▸ Exercise
Pull every line containing "provided" from the listing below.

━━━━━━━━━━

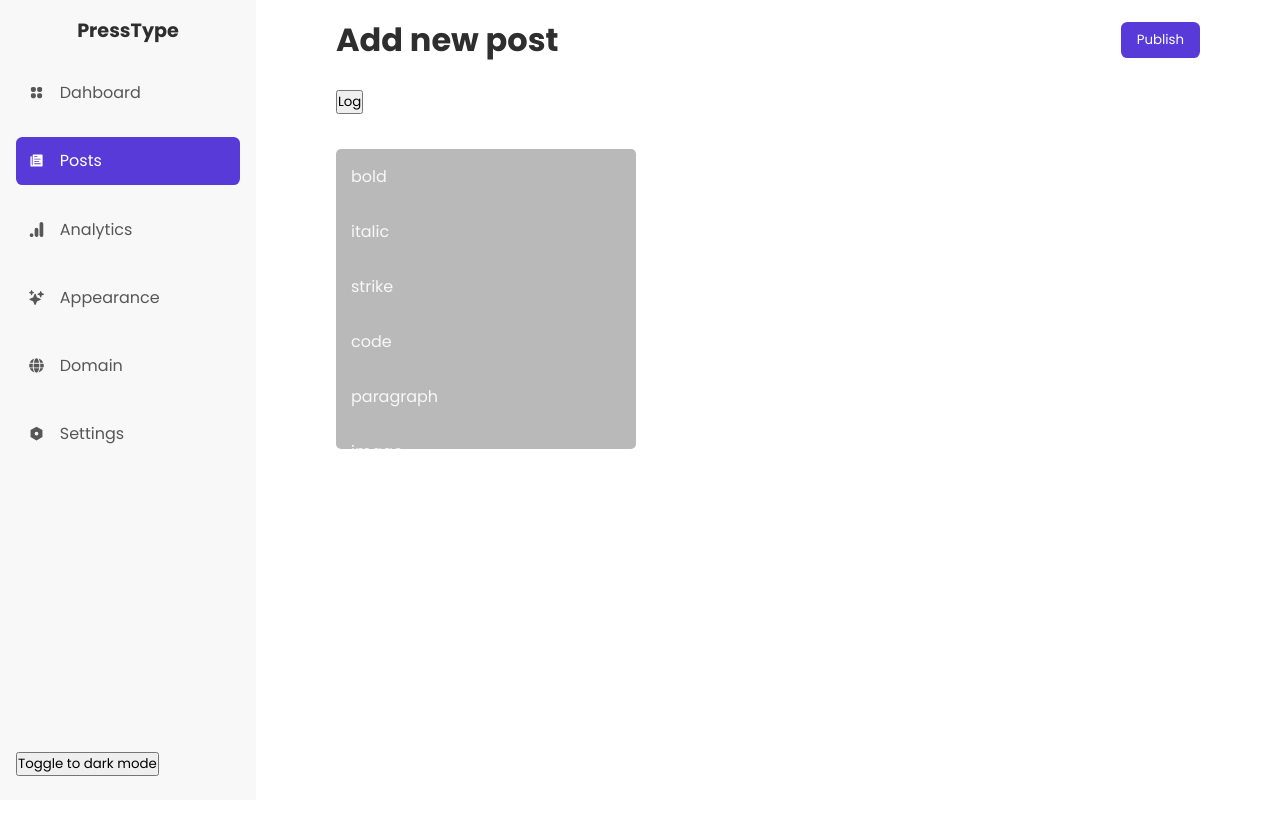
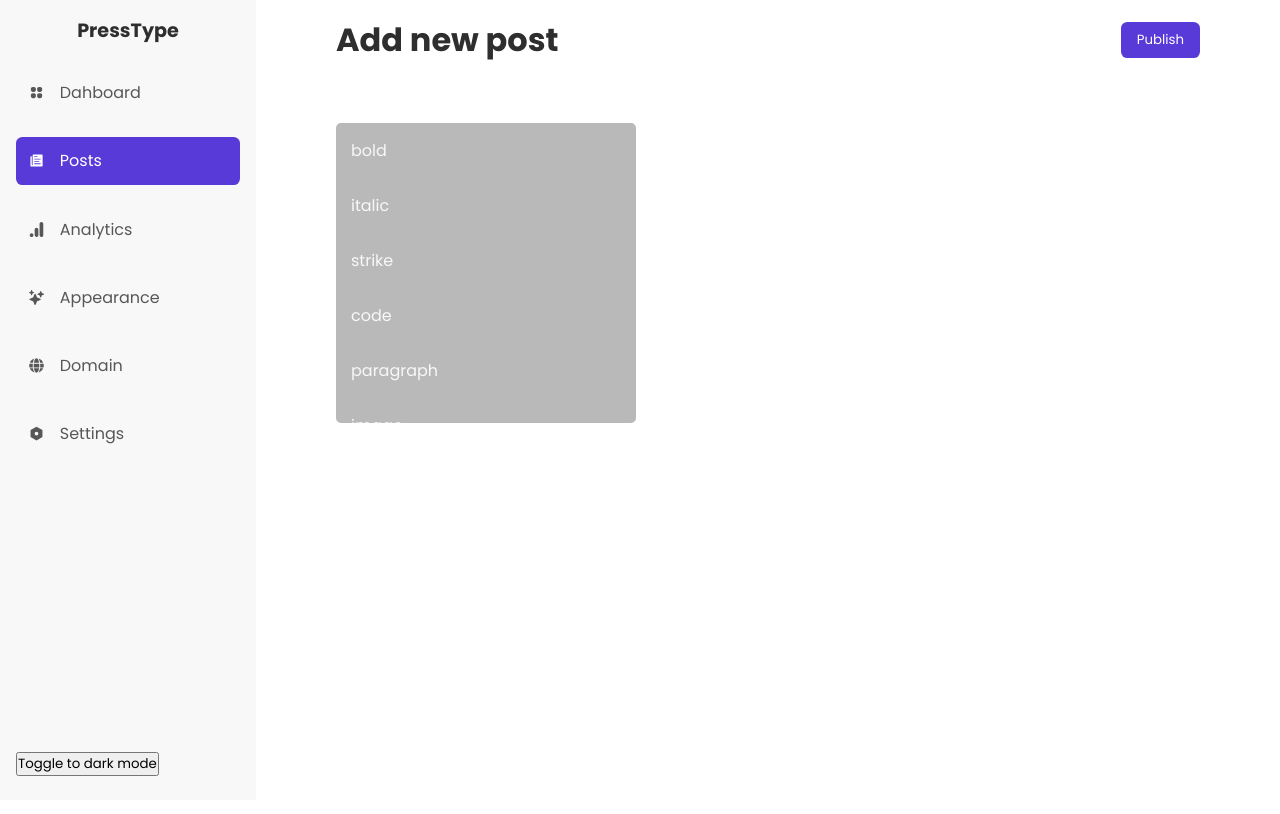
Before and after one commit to akinloluwami/presstype, a Next.js app: page /posts/new in a window 1280 px wide. Shown: the top 814 px of the page. Built offline with nearby package versions, Linux system fonts and the light colour scheme.

Commit message:
removed test button

```diff
--- a/components/dashboard/editor/Editor.tsx
+++ b/components/dashboard/editor/Editor.tsx
@@ -42,7 +42,6 @@ const Editor = () => {
 
   return (
     <>
-      <button onClick={() => console.log(content)}>Log</button>
       {editor && (
         <BubbleMenu editor={editor} tippyOptions={{ duration: 100 }}>
           {editor.isActive("link") ? (
```
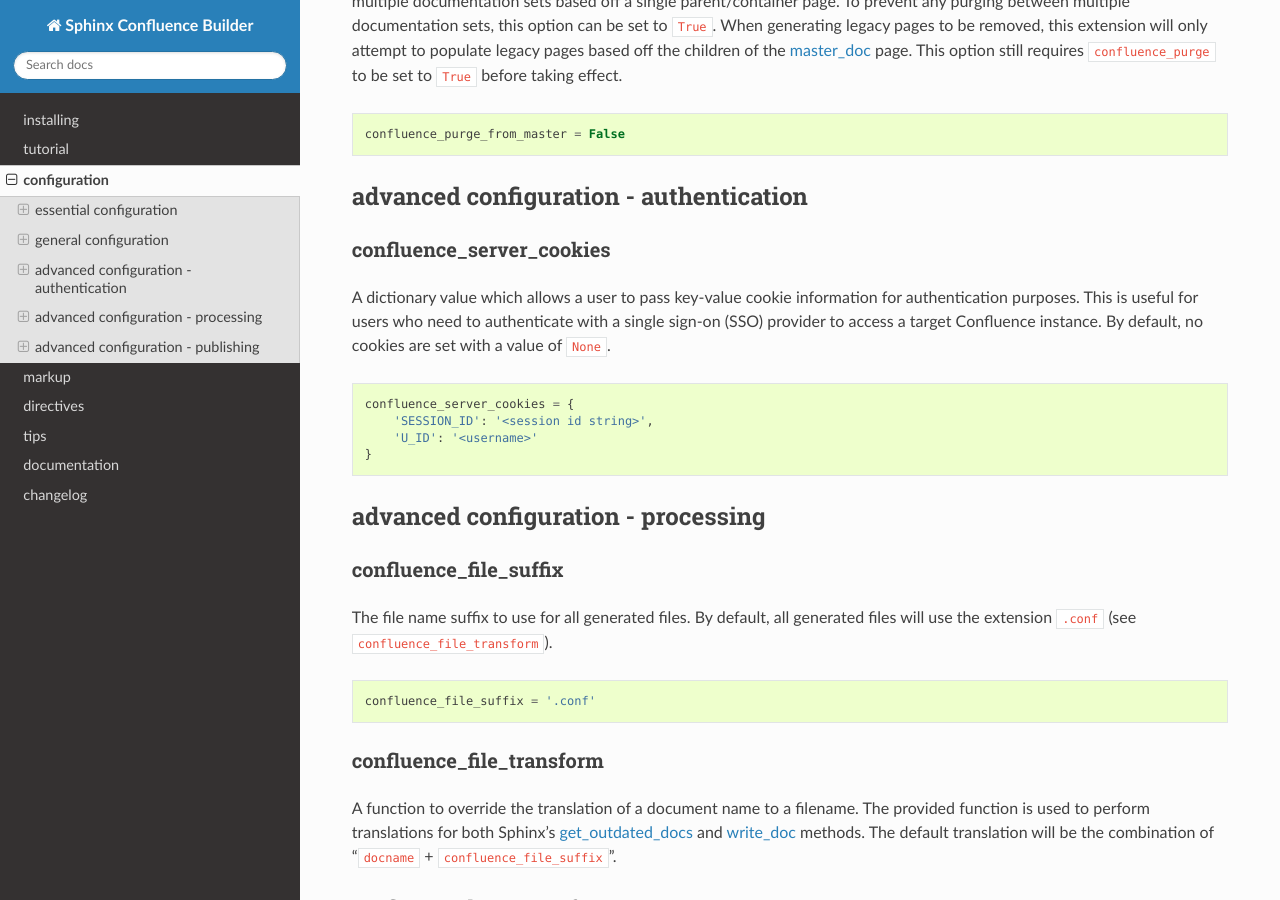
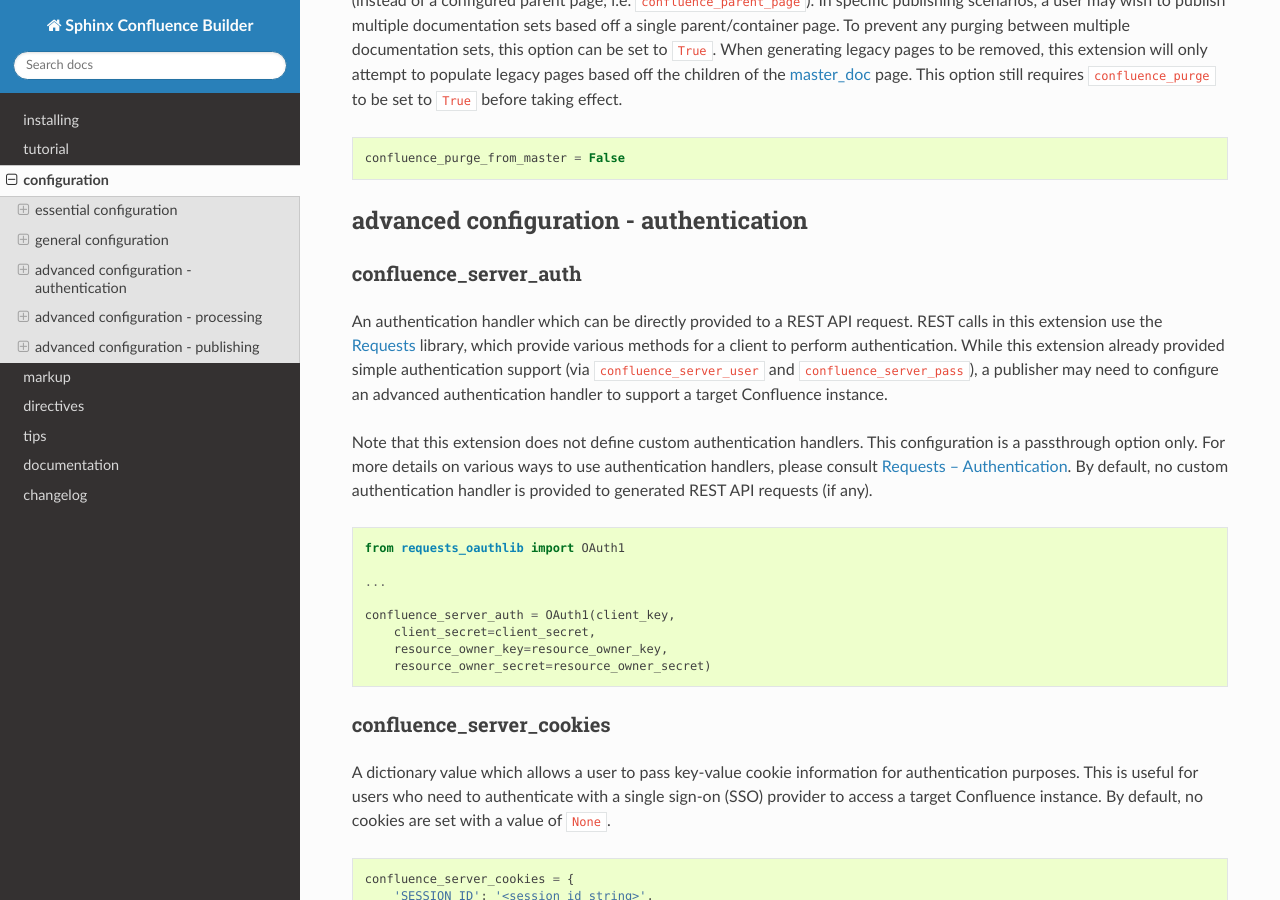
Before and after one commit to sphinx-contrib/confluencebuilder, a Sphinx documentation site: the page built from doc/configuration.rst, in a window 1280 px wide and 900 px high, scrolled down 7113 px. Built offline with Sphinx 7.4.7 and the Read the Docs theme 2.0.0, drawn with Linux system fonts in a browser that asks for light colours; some of the changed text lies outside the part shown.

Commit message:
doc: document new auth passthrough option
Provides user documentation outlining the capabilities provided through
the recently added `confluence_server_auth` option.

Signed-off-by: James Knight <james.d.knight@live.com>

```diff
--- a/doc/configuration.rst
+++ b/doc/configuration.rst
@@ -374,6 +374,33 @@ to ``True`` before taking effect.
 
 advanced configuration - authentication
 ---------------------------------------
+
+confluence_server_auth
+~~~~~~~~~~~~~~~~~~~~~~
+
+An authentication handler which can be directly provided to a REST API request.
+REST calls in this extension use the Requests_ library, which provide various
+methods for a client to perform authentication. While this extension already
+provided simple authentication support (via ``confluence_server_user`` and
+``confluence_server_pass``), a publisher may need to configure an advanced
+authentication handler to support a target Confluence instance.
+
+Note that this extension does not define custom authentication handlers. This
+configuration is a passthrough option only. For more details on various ways to
+use authentication handlers, please consult `Requests -- Authentication`_. By
+default, no custom authentication handler is provided to generated REST API
+requests (if any).
+
+.. code-block:: python
+
+   from requests_oauthlib import OAuth1
+
+   ...
+
+   confluence_server_auth = OAuth1(client_key,
+       client_secret=client_secret,
+       resource_owner_key=resource_owner_key,
+       resource_owner_secret=resource_owner_secret)
 
 confluence_server_cookies
 ~~~~~~~~~~~~~~~~~~~~~~~~~
@@ -752,6 +779,7 @@ seconds, the following can be used:
 .. _Pygments documented language types: http://pygments.org/docs/lexers/
 .. _Requests SSL Cert Verification: http://docs.python-requests.org/en/master/user/advanced/#ssl-cert-verification
 .. _Requests: https://pypi.python.org/pypi/requests
+.. _Requests -- Authentication: https://2.python-requests.org/projects/3/user/authentication/
 .. _TLS/SSL wrapper for socket object: https://docs.python.org/3/library/ssl.html#ssl.create_default_context
 .. _api_tokens: https://confluence.atlassian.com/cloud/api-tokens-938839638.html
 .. _get_outdated_docs: https://www.sphinx-doc.org/en/master/extdev/builderapi.html#sphinx.builders.Builder.get_outdated_docs
```
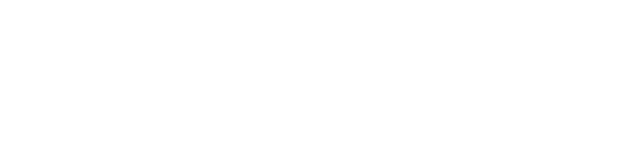
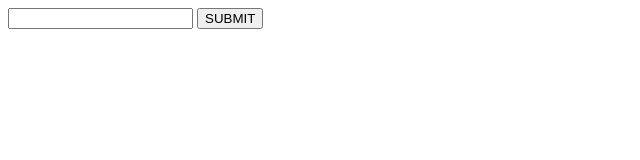
Before and after one commit to IanKMcMahon/ajax-giphy-party, a plain HTML site: page index.html in a window 1280 px wide. Shown: the whole page, without its empty margins (0-640 px from the left). Drawn offline with nearby package versions, Linux system fonts and the light colour scheme.

Commit message:
created form

```diff
--- a/index.html
+++ b/index.html
@@ -7,7 +7,10 @@
 </head>
 
 <body>
-
+<form id="gifSearch">
+  <input id="searchBar">
+  <button id="subBtn">SUBMIT</button>
+</form>
 <script src="https://code.jquery.com/jquery-3.2.1.js"></script>
 <script src="https://unpkg.com/axios/dist/axios.js"></script>
 <script src="app.js"></script>
```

━━━━━━━━━━

▸ Task solution
Provides user documentation outlining the capabilities provided through
+An authentication handler which can be directly provided to a REST API request.
+provided simple authentication support (via ``confluence_server_user`` and
+default, no custom authentication handler is provided to generated REST API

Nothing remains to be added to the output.